Segment Open
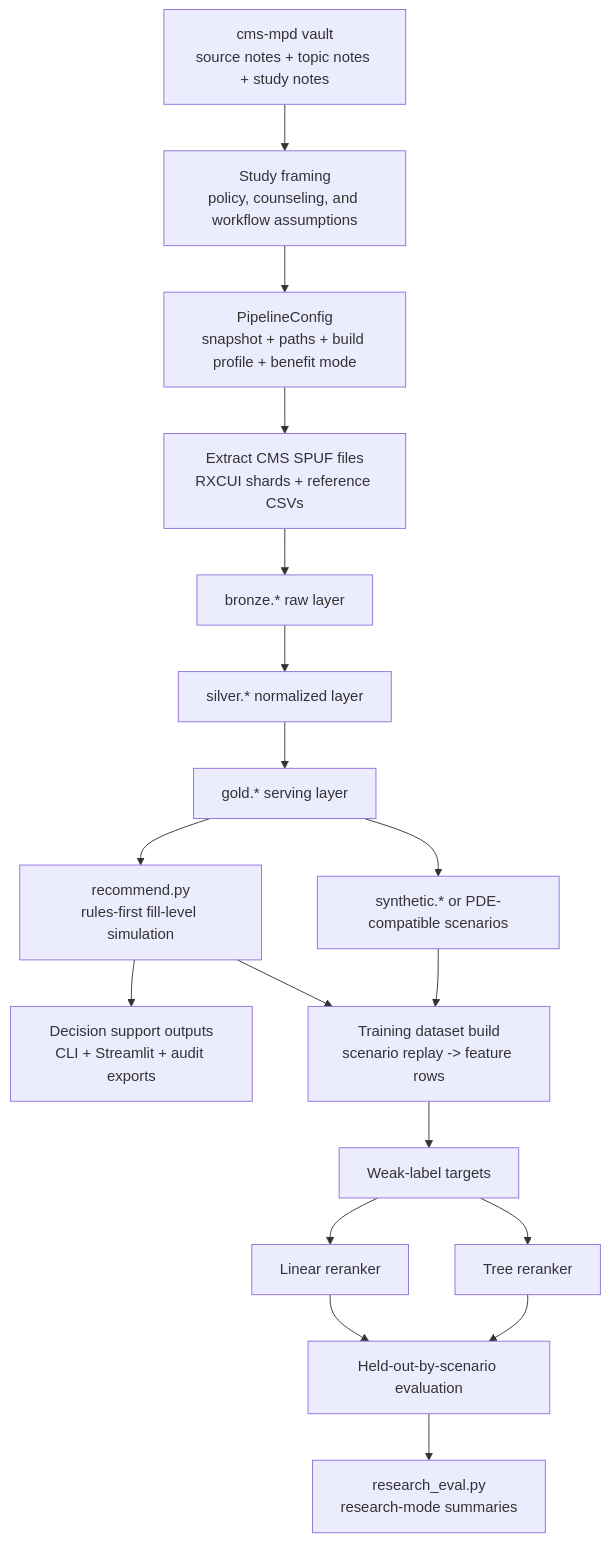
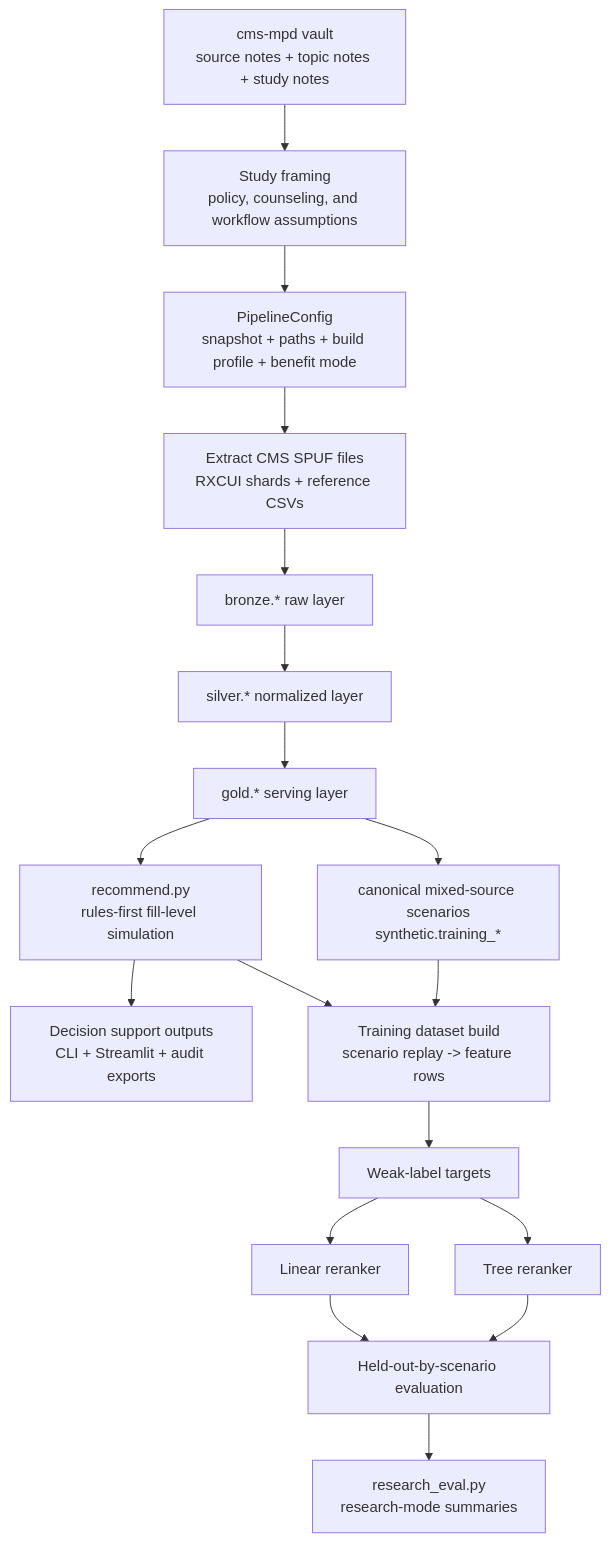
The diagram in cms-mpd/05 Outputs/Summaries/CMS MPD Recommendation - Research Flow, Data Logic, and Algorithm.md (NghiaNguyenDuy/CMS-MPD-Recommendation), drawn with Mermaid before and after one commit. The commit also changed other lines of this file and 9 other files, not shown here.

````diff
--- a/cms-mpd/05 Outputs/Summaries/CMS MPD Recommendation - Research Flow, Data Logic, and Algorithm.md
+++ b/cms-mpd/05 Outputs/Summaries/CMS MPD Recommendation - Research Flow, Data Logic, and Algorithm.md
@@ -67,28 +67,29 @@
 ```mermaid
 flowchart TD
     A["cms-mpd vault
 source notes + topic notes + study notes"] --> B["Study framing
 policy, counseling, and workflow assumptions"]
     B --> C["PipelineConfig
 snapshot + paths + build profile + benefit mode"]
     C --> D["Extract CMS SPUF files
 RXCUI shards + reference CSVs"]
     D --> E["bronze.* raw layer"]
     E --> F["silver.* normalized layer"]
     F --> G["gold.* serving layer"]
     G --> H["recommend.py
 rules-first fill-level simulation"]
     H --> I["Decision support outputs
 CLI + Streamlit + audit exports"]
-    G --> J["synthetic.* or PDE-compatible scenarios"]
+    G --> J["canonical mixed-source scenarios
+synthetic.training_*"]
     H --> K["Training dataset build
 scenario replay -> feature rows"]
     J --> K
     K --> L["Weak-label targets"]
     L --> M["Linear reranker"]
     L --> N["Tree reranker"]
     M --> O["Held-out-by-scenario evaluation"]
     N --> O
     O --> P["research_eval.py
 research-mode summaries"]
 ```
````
Segment Closed
--- What is required ---
Return every line of the entries above that the string "synthetic" appears in.

--- Finished exercise ---
-    G --> J["synthetic.* or PDE-compatible scenarios"]
+synthetic.training_*"]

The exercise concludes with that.